TASK PROMPT
Going through the entries below, count each line containing the word "cadastro". Report the number only.

[Web document revisions]
------

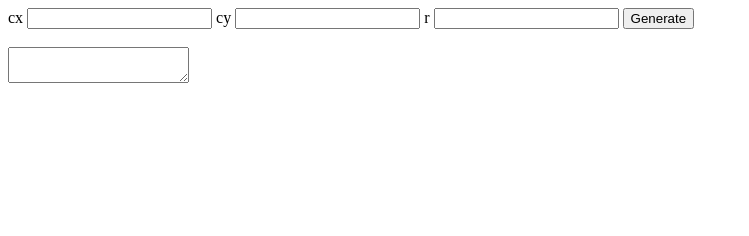
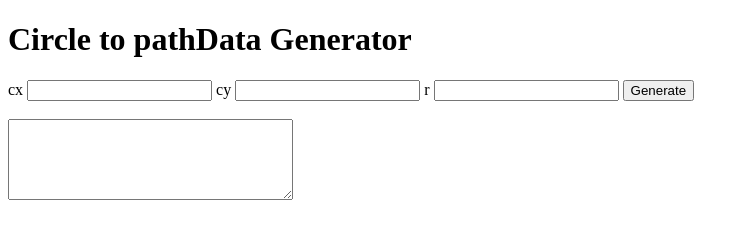
Before and after one commit to BrandaoFrancois/ThunderBroccoli, a plain HTML site: page index.html in a window 1280 px wide. Shown: the whole page, without its empty margins (0-749 px from the left). Drawn offline with Linux system fonts and the light colour scheme.

Commit message:
Update index.html

```diff
--- a/index.html
+++ b/index.html
@@ -9,12 +9,13 @@
     <meta http-equiv="refresh" content="30" />
   </head>
   <body>
+    <h1>Circle to pathData Generator</h1>
     cx <input id="cx" type="text" name="cx" value="" />
     cy <input id="cy" type="text" name="cy" value="" />
     r <input id="r" type="text" name="r" value="" />
     <input id="validate" type="button" name="validate" value="Generate" /><br /><br />
 
-    <textarea id="result"></textarea>
+    <textarea id="result" cols="33" rows="5"></textarea>
     <script type="text/javascript" src="calculator.js"></script>
   </body>
 </html>
```
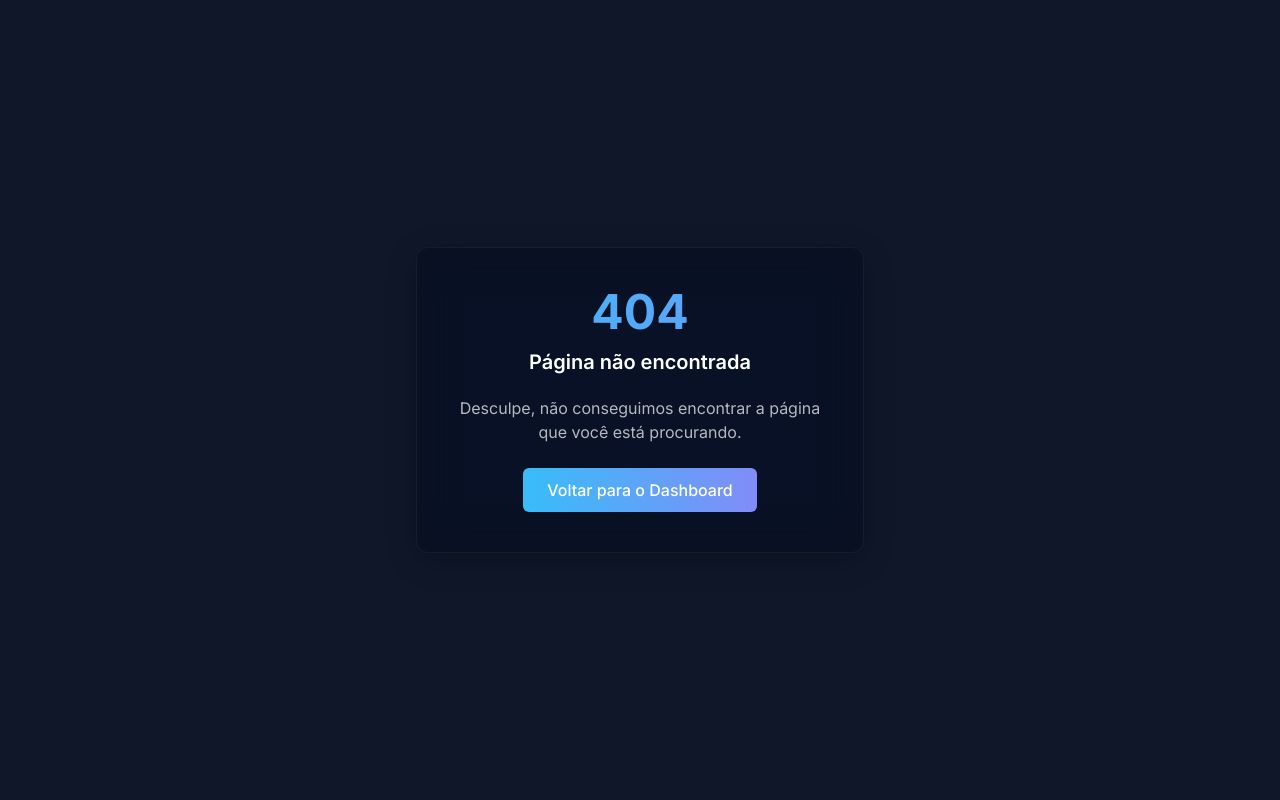
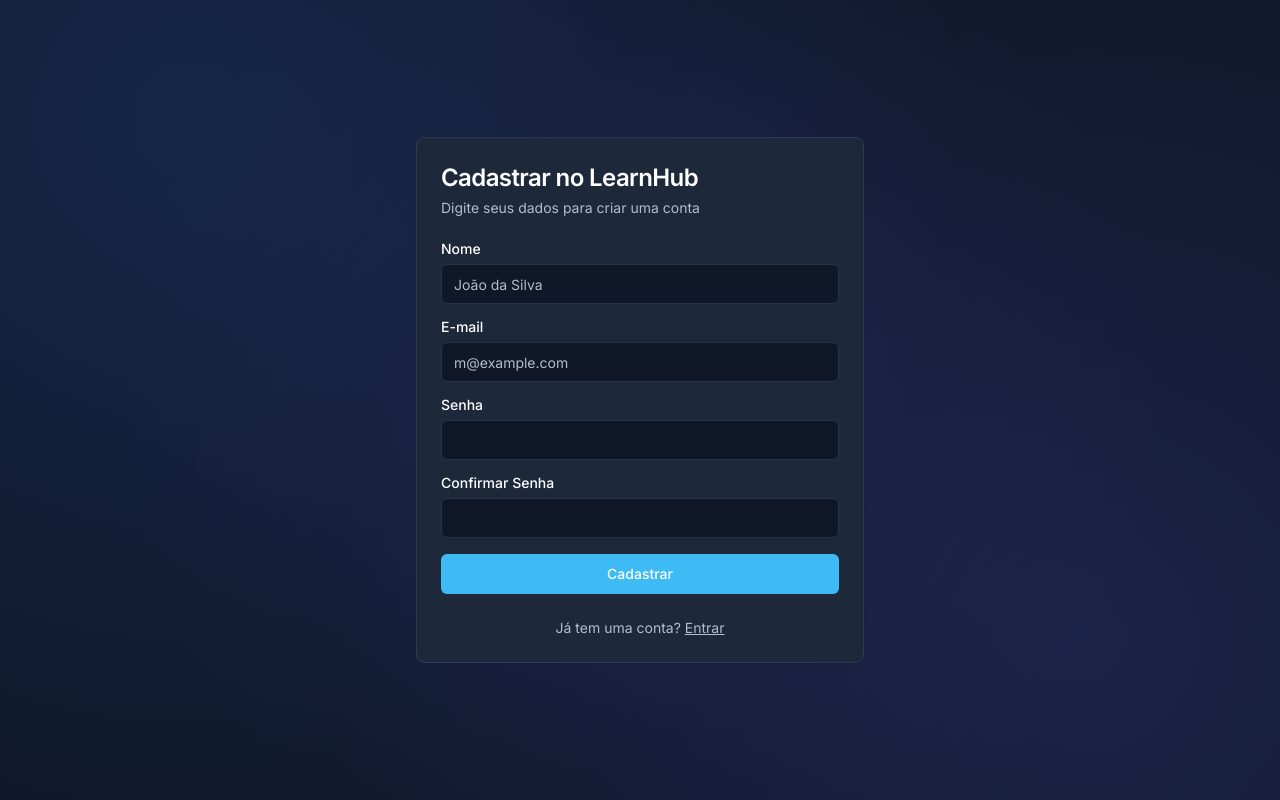
Before and after one commit to otaviocostao/learn-hub, a React (Vite) app: page /registrar in a window 1280 px wide. Before the commit this address had no page. Built offline with nearby package versions, Linux system fonts and the light colour scheme.

Commit message:
feat: add login and registration pages

```diff
--- a/src/App.tsx
+++ b/src/App.tsx
@@ -11,6 +11,8 @@ import { SidebarProvider } from "./context/SidebarContext";
 import MainLayout from "./components/MainLayout";
 import Lesson from "./pages/Lesson";
 import IntroducaoCurso from "./pages/IntroducaoCurso";
+import Login from "./pages/Login";
+import Registrar from "./pages/Registrar";
 
 const queryClient = new QueryClient();
 
@@ -22,6 +24,8 @@ const App = () => (
       <SidebarProvider>
         <BrowserRouter>
           <Routes>
+            <Route path="/login" element={<Login />} />
+            <Route path="/registrar" element={<Registrar />} />
             <Route element={<MainLayout />}>
               <Route path="/" element={<Index />} />
               <Route path="/my-courses" element={<MyCourses />} />
--- a/src/pages/Course.tsx
+++ b/src/pages/Course.tsx
@@ -83,7 +83,7 @@ const Lesson = () => {
 
             <div className=" gap-6">
                 {discoverLesson.map(course => (
-                    <LessonCard key={course.id} course={course} type="discover" className="backdrop-blur-md bg-white/15 rounded-lg border border-white/18 shadow-xl" />
+                    <CourseCard key={course.id} course={course} type="discover" className="backdrop-blur-md bg-white/15 rounded-lg border border-white/18 shadow-xl" />
                 ))}
             </div>
         </div>
--- /dev/null
+++ b/src/pages/Login.tsx
@@ -0,0 +1,77 @@
+import React, { useState } from 'react';
+import { Link } from 'react-router-dom';
+import { Card, CardHeader, CardTitle, CardDescription, CardContent, CardFooter } from '@/components/ui/card';
+import { Label } from '@/components/ui/label';
+import { Input } from '@/components/ui/input';
+import { Button } from '@/components/ui/button';
+
+const Login: React.FC = () => {
+  const [email, setEmail] = useState('');
+  const [password, setPassword] = useState('');
+
+  const handleSubmit = (e: React.FormEvent) => {
+    e.preventDefault();
+    console.log('Tentativa de login com:', { email, password });
+    alert('Funcionalidade de login ainda não implementada.');
+  };
+
+  return (
+    <div
+      className="flex items-center justify-center min-h-screen"
+      style={{
+        backgroundImage: `
+          radial-gradient(circle at 15% 15%, rgba(59, 130, 246, 0.15) 0%, transparent 60%),
+          radial-gradient(circle at 85% 80%, rgba(99, 102, 241, 0.15) 0%, transparent 60%),
+          radial-gradient(circle at 50% 50%, rgba(139, 92, 246, 0.08) 0%, transparent 70%)
+        `,
+        backgroundAttachment: 'fixed',
+        backgroundColor: 'hsl(var(--background))'
+      }}
+    >
+      <Card className="w-full max-w-md">
+        <CardHeader className="space-y-1">
+          <CardTitle className="text-2xl">Entrar no LearnHub</CardTitle>
+          <CardDescription>Digite seu e-mail abaixo para entrar na sua conta</CardDescription>
+        </CardHeader>
+        <CardContent className="grid gap-4">
+          <form onSubmit={handleSubmit} className="grid gap-4">
+            <div className="grid gap-2">
+              <Label htmlFor="email">E-mail</Label>
+              <Input
+                id="email"
+                type="email"
+                placeholder="m@example.com"
+                value={email}
+                onChange={(e) => setEmail(e.target.value)}
+                required
+              />
+            </div>
+            <div className="grid gap-2">
+              <Label htmlFor="password">Senha</Label>
+              <Input
+                id="password"
+                type="password"
+                value={password}
+                onChange={(e) => setPassword(e.target.value)}
+                required
+              />
+            </div>
+            <Button type="submit" className="w-full">
+              Entrar
+            </Button>
+          </form>
+        </CardContent>
+        <CardFooter className="flex flex-col gap-4">
+          <div className="text-sm text-muted-foreground">
+            Não tem uma conta?{' '}
+            <Link to="/registrar" className="underline">
+              Cadastre-se
+            </Link>
+          </div>
+        </CardFooter>
+      </Card>
+    </div>
+  );
+};
+
+export default Login;
--- /dev/null
+++ b/src/pages/Registrar.tsx
@@ -0,0 +1,104 @@
+import React, { useState } from 'react';
+import { Card, CardHeader, CardTitle, CardDescription, CardContent, CardFooter } from '@/components/ui/card';
+import { Label } from '@/components/ui/label';
+import { Input } from '@/components/ui/input';
+import { Button } from '@/components/ui/button';
+import { Link } from 'react-router-dom';
+
+const Registrar: React.FC = () => {
+  const [name, setName] = useState('');
+  const [email, setEmail] = useState('');
+  const [password, setPassword] = useState('');
+  const [confirmPassword, setConfirmPassword] = useState('');
+
+  const handleSubmit = (e: React.FormEvent) => {
+    e.preventDefault();
+    if (password !== confirmPassword) {
+      alert('As senhas não coincidem!');
+      return;
+    }
+    console.log('Tentativa de cadastro com:', { name, email, password });
+    alert('Funcionalidade de cadastro ainda não implementada.');
+  };
+
+  return (
+    <div
+      className="flex items-center justify-center min-h-screen"
+      style={{
+        backgroundImage: `
+          radial-gradient(circle at 15% 15%, rgba(59, 130, 246, 0.15) 0%, transparent 60%),
+          radial-gradient(circle at 85% 80%, rgba(99, 102, 241, 0.15) 0%, transparent 60%),
+          radial-gradient(circle at 50% 50%, rgba(139, 92, 246, 0.08) 0%, transparent 70%)
+        `,
+        backgroundAttachment: 'fixed',
+        backgroundColor: 'hsl(var(--background))'
+      }}
+    >
+      <Card className="w-full max-w-md">
+        <CardHeader className="space-y-1">
+          <CardTitle className="text-2xl">Cadastrar no LearnHub</CardTitle>
+          <CardDescription>Digite seus dados para criar uma conta</CardDescription>
+        </CardHeader>
+        <CardContent className="grid gap-4">
+          <form onSubmit={handleSubmit} className="grid gap-4">
+            <div className="grid gap-2">
+              <Label htmlFor="name">Nome</Label>
+              <Input
+                id="name"
+                type="text"
+                placeholder="João da Silva"
+                value={name}
+                onChange={(e) => setName(e.target.value)}
+                required
+              />
+            </div>
+            <div className="grid gap-2">
+              <Label htmlFor="email">E-mail</Label>
+              <Input
+                id="email"
+                type="email"
+                placeholder="m@example.com"
+                value={email}
+                onChange={(e) => setEmail(e.target.value)}
+                required
+              />
+            </div>
+            <div className="grid gap-2">
+              <Label htmlFor="password">Senha</Label>
+              <Input
+                id="password"
+                type="password"
+                value={password}
+                onChange={(e) => setPassword(e.target.value)}
+                required
+              />
+            </div>
+            <div className="grid gap-2">
+              <Label htmlFor="confirm-password">Confirmar Senha</Label>
+              <Input
+                id="confirm-password"
+                type="password"
+                value={confirmPassword}
+                onChange={(e) => setConfirmPassword(e.target.value)}
+                required
+              />
+            </div>
+            <Button type="submit" className="w-full">
+              Cadastrar
+            </Button>
+          </form>
+        </CardContent>
+        <CardFooter className="flex flex-col gap-4">
+          <div className="text-sm text-muted-foreground">
+            Já tem uma conta?{' '}
+            <Link to="/login" className="underline">
+              Entrar
+            </Link>
+          </div>
+        </CardFooter>
+      </Card>
+    </div>
+  );
+};
+
+export default Registrar;
```
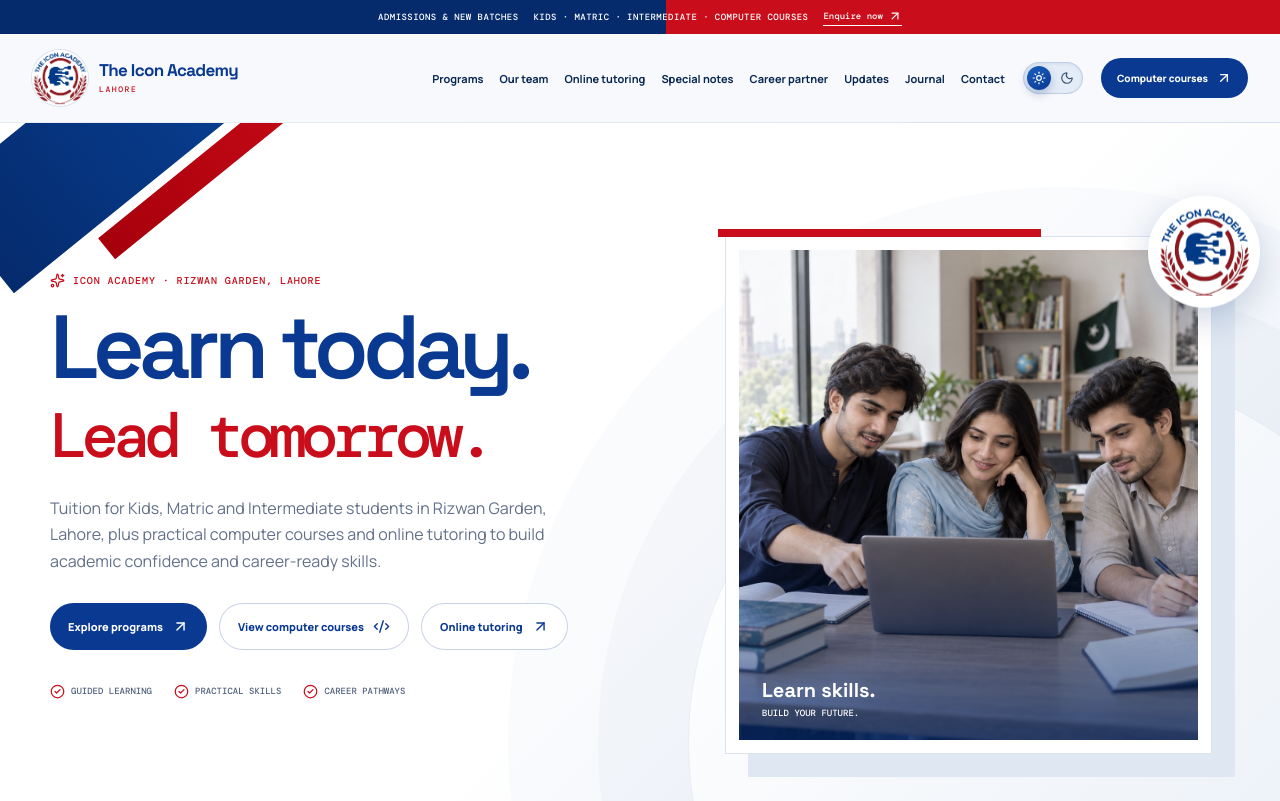
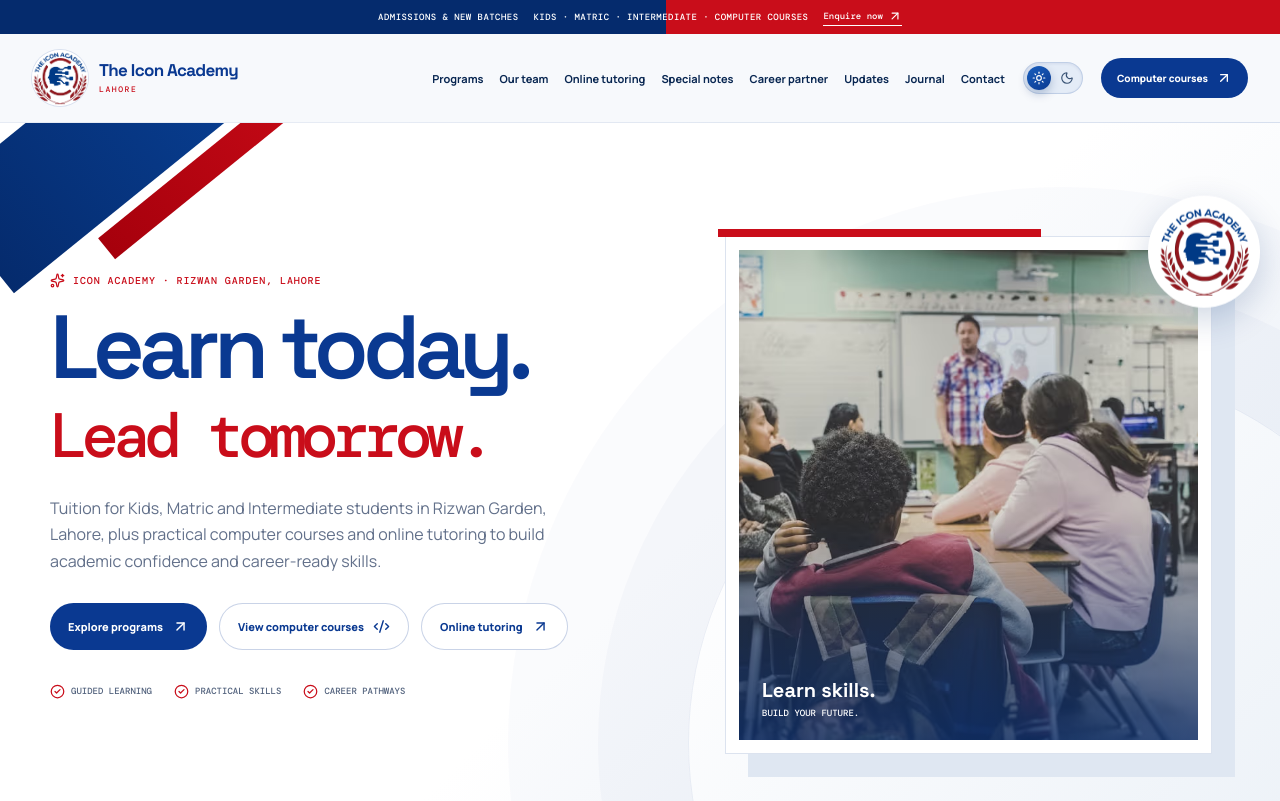
Before and after one commit to Toqeernaqvi/iconacademy, a React (Vite) app: page / in a window 1280 px wide. Shown: the top 801 px of the page. Built offline with nearby package versions, Linux system fonts and the light colour scheme; no server answers.

Commit message:
improve seo and add notes

```diff
--- a/src/App.jsx
+++ b/src/App.jsx
@@ -51,7 +51,7 @@
               <div className="home-hero-points"><span><CheckCircle2 size={15} /> Guided learning</span><span><CheckCircle2 size={15} /> Practical skills</span><span><CheckCircle2 size={15} /> Career pathways</span></div>
             </div>
             <div className="home-hero-visual">
-              <div className="home-photo-frame"><img src="/images/pakistani-students-hero.jpg" alt="Illustrative scene of Pakistani students learning together at a laptop" width="1254" height="1254" fetchPriority="high" /><div className="home-photo-label"><strong>Learn skills.</strong><span>Build your future.</span></div></div>
+              <div className="home-photo-frame"><img src="/images/icon-academy-home-hero.avif" alt="Students learning together in a classroom" width="1200" height="747" fetchPriority="high" /><div className="home-photo-label"><strong>Learn skills.</strong><span>Build your future.</span></div></div>
               <div className="home-logo-medallion"><img src="/images/icon-academy-logo.png" alt="The Icon Academy crest" /></div>
             </div>
           </div>
--- a/src/seo.js
+++ b/src/seo.js
@@ -22,7 +22,7 @@
   const [title, description] = pages[path] || (article ? [`${article.title} | Icon Academy Lahore`, article.excerpt] : ['Page Not Found | Icon Academy Lahore', 'This page could not be found. Explore Icon Academy programs and courses.']);
   const absolute = value => origin ? new URL(value, `${origin}/`).href : undefined;
   const url = absolute(path);
-  const image = absolute(article?.image || '/images/pakistani-students-hero.jpg');
+  const image = absolute(article?.image || (path === '/' ? '/images/icon-academy-home-hero.avif' : '/images/pakistani-students-hero.jpg'));
   const organization = {
     '@type': 'EducationalOrganization', '@id': absolute('/#academy'), name: academy.name,
     alternateName: 'The Icon Academy Lahore', url: absolute('/'), description: academy.description,
```
Also changed, not shown: public/images/icon-academy-home-hero.avif (added), 16 other files (tests, documents, lock files or other folders).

------

ANSWER TO THIS EXERCISE
2